The five main Nordic countries - Denmark, Finland, Norway, Sweden, and Iceland – are advanced, high income and highly connected countries.  While each country has its own unique market and characteristics, there are certain synergies that tie these highly innovative marketplaces together.  With an aggregate Gross Domestic Product (GDP) exceeding USD 1.8 trillion and a combined population of 27 million people, the Nordics are of genuine interest to many U.S. companies with leading and advanced products, technologies, and services. 
•    Norway is a modern, energy-rich country with a population of 5.5 million.  It is considered one of the world’s wealthiest countries with a GDP per capita of USD 106,148.  Incomes are also more evenly distributed, making every person a consumer.  
•    Norway is located in Northern Europe and is part of the Scandinavian Peninsula.  The Svalbard archipelago and Jan Mayen in the Arctic Ocean are also part of Norwegian territory.  
•    Most of the country shares a border to the east with Sweden while its northernmost region is bordered by Finland to the south and Russia to the east; and Denmark lies south of its southern tip across the Skagerrak Strait.  Norway’s extensive coastline is facing the North Atlantic Ocean and the Barents Sea. 
•    With its population covering 323,802 square kilometers, Norway is one of the most sparsely populated countries in Europe.  It is a narrow and mountainous country nearly 1,600 miles long with a jagged coastline ten times its length. 

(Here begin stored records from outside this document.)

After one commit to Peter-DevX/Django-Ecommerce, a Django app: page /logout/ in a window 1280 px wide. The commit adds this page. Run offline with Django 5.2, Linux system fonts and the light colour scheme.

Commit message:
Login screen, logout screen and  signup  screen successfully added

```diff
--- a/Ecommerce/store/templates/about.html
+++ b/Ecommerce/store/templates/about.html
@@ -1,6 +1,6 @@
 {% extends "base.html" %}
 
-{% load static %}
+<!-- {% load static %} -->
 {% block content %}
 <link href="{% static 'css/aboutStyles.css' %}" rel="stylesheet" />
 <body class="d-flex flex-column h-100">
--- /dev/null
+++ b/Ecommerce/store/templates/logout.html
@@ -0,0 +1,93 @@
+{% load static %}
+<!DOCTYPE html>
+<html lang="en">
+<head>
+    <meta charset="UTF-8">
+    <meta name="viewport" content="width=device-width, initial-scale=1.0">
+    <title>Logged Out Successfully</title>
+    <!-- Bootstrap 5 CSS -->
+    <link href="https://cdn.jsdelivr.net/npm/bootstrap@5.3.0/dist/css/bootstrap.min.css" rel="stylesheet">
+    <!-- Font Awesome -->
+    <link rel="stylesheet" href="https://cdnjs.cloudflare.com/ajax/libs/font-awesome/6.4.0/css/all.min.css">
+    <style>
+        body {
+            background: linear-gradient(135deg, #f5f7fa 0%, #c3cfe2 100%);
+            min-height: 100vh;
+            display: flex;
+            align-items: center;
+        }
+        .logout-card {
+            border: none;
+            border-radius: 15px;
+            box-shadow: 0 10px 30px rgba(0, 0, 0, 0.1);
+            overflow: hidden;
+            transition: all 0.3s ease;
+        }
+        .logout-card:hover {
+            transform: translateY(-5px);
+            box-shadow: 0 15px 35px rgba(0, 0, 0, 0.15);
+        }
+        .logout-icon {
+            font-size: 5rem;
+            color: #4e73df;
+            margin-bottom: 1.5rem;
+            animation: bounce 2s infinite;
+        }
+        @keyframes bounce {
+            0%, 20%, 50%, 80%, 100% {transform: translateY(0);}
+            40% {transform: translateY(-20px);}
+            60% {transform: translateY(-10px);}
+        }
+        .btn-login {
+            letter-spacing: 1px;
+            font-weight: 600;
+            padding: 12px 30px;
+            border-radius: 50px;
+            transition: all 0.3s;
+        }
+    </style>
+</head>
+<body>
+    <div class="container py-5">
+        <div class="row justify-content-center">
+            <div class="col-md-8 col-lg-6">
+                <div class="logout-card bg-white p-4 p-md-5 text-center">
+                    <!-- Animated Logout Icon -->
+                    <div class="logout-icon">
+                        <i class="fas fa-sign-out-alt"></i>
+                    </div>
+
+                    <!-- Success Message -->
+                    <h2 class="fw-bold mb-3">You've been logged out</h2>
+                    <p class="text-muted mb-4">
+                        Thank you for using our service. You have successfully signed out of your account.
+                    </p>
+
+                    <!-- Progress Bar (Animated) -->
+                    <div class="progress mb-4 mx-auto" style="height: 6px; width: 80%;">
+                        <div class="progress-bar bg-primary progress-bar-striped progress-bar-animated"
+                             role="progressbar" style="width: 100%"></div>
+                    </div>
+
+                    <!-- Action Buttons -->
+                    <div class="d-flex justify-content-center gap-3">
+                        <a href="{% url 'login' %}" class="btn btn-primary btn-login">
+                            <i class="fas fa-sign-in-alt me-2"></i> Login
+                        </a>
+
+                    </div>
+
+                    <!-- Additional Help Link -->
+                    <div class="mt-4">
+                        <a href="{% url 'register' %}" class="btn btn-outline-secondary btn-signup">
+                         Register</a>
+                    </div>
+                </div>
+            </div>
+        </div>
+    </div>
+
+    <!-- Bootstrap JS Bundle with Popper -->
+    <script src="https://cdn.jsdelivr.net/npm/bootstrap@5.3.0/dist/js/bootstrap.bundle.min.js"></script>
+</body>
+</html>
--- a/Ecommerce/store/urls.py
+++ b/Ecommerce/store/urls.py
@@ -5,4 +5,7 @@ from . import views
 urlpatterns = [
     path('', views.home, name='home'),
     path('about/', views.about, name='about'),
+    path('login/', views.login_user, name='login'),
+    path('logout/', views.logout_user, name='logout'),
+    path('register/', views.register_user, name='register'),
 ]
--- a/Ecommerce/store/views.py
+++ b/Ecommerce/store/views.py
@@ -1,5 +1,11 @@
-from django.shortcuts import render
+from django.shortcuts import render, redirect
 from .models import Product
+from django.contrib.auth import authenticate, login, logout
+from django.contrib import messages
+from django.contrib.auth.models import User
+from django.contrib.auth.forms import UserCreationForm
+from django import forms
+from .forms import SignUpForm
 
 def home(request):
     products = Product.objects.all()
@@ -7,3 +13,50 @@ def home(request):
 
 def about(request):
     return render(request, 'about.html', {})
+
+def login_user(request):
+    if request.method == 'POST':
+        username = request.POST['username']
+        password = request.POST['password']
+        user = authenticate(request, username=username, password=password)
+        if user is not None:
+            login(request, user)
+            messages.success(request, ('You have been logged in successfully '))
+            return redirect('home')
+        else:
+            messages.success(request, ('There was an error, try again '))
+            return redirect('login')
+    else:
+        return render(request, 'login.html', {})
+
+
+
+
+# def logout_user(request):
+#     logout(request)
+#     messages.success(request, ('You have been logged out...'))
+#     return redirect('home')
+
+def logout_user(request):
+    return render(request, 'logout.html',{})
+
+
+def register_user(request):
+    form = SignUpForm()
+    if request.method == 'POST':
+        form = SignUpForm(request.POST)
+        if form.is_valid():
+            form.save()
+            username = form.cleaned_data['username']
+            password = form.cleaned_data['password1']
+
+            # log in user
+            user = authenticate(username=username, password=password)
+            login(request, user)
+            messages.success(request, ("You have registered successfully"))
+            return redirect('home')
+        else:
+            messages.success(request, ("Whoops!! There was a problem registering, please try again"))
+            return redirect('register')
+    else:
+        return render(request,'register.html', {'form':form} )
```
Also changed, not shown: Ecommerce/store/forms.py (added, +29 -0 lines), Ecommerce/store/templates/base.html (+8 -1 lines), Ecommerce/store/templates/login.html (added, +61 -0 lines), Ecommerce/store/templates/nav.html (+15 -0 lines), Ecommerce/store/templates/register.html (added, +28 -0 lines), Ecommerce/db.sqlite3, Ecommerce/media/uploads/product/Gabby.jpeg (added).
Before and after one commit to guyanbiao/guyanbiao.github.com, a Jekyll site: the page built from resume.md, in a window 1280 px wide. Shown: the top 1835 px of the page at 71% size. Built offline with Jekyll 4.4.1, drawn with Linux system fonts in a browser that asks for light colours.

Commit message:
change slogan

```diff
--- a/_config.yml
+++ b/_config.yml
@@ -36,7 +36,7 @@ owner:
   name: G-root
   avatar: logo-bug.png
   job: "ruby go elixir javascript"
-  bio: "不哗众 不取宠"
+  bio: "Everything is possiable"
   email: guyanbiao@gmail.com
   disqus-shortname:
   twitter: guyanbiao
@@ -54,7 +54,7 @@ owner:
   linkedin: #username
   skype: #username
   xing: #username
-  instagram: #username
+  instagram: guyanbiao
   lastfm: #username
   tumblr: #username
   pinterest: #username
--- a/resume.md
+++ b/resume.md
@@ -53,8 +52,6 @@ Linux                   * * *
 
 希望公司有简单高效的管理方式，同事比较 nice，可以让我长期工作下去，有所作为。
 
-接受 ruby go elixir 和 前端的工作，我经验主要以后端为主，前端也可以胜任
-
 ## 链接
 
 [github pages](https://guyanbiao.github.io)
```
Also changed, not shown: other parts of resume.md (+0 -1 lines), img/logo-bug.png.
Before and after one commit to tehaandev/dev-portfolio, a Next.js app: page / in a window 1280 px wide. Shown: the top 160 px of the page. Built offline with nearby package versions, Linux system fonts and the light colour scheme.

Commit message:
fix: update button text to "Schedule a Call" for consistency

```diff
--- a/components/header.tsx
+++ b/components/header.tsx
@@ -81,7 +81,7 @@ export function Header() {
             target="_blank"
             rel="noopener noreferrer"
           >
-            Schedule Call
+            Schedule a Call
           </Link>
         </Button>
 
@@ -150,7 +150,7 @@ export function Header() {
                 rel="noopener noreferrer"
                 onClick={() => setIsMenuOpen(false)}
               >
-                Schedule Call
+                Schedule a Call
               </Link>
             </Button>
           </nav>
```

•    The country is richly endowed with natural resources - petroleum, hydropower, fish, forests, and minerals - and is highly dependent on the petroleum sector.  
•    The projected GDP growth for Norway in 2023 is 1.2%.  In August 2023, the unemployment rate was 3.5% and the year-on-year inflation rate measured by the Consumer Price Index (Total Index) was 3.3%.  Norway’s Central Bank raised the key policy interest rate to 4.25% on September 22, 2023.  The value of the Norwegian currency (NOK) has weakened by around 10% since January 2023 and trades at around NOK 11 to the USD in October 2023.
•    The Norwegian economy features a combination of free market activity and government intervention.  The government controls key areas, such as the vital petroleum sector, and maintains control over a number of large-scale state enterprises - some of them fully owned, and some publicly traded, but where the government has controlling interests.  
•    Norway’s external financial position is very strong from a global perspective and the country has an important stake in promoting a liberal environment for foreign trade and investment.   
•    Russia’s escalated war on Ukraine in 2022 has had a significant impact on the energy situation and energy security in Europe, which in turn has impacted the Norwegian economy.
•    Norway is now the largest energy provider to Europe and ranks as the 4th largest exporter of natural gas globally.  
•    Norway’s large merchant shipping fleet is one of the most modern among maritime nations and ranked the 4th largest by value.  Other major industries, such as offshore shipping, shipbuilding, fishing and fish farming, green technologies, information and communication technologies, and light metals and other energy-intensive industries have prospered as well in recent years.   
•    Norway is a vibrant, stable democracy.  
•    Most Norwegians are fluent in English, and many have very close cultural and family ties to the United States.   
•    Norwegian business ethics are largely similar to those of the United States. 
•    Norway is not a member of the European Union (EU) but is linked to the EU through the European Economic Area (EEA) agreement.  By virtue of the EEA, Norway is practically part of the EU’s single market, except in fisheries and agriculture. 
•    Norway is part of the Schengen Agreement, which guarantees free movement of persons and the absence of internal border control between 22 of the 27 EU Member States, as well as 

Norway, Iceland, Switzerland, and Liechtenstein.  Passport controls between Schengen countries have been reintroduced in 2017. 

 Political & Economic Environment:  State Department’s website for background on the country’s political environment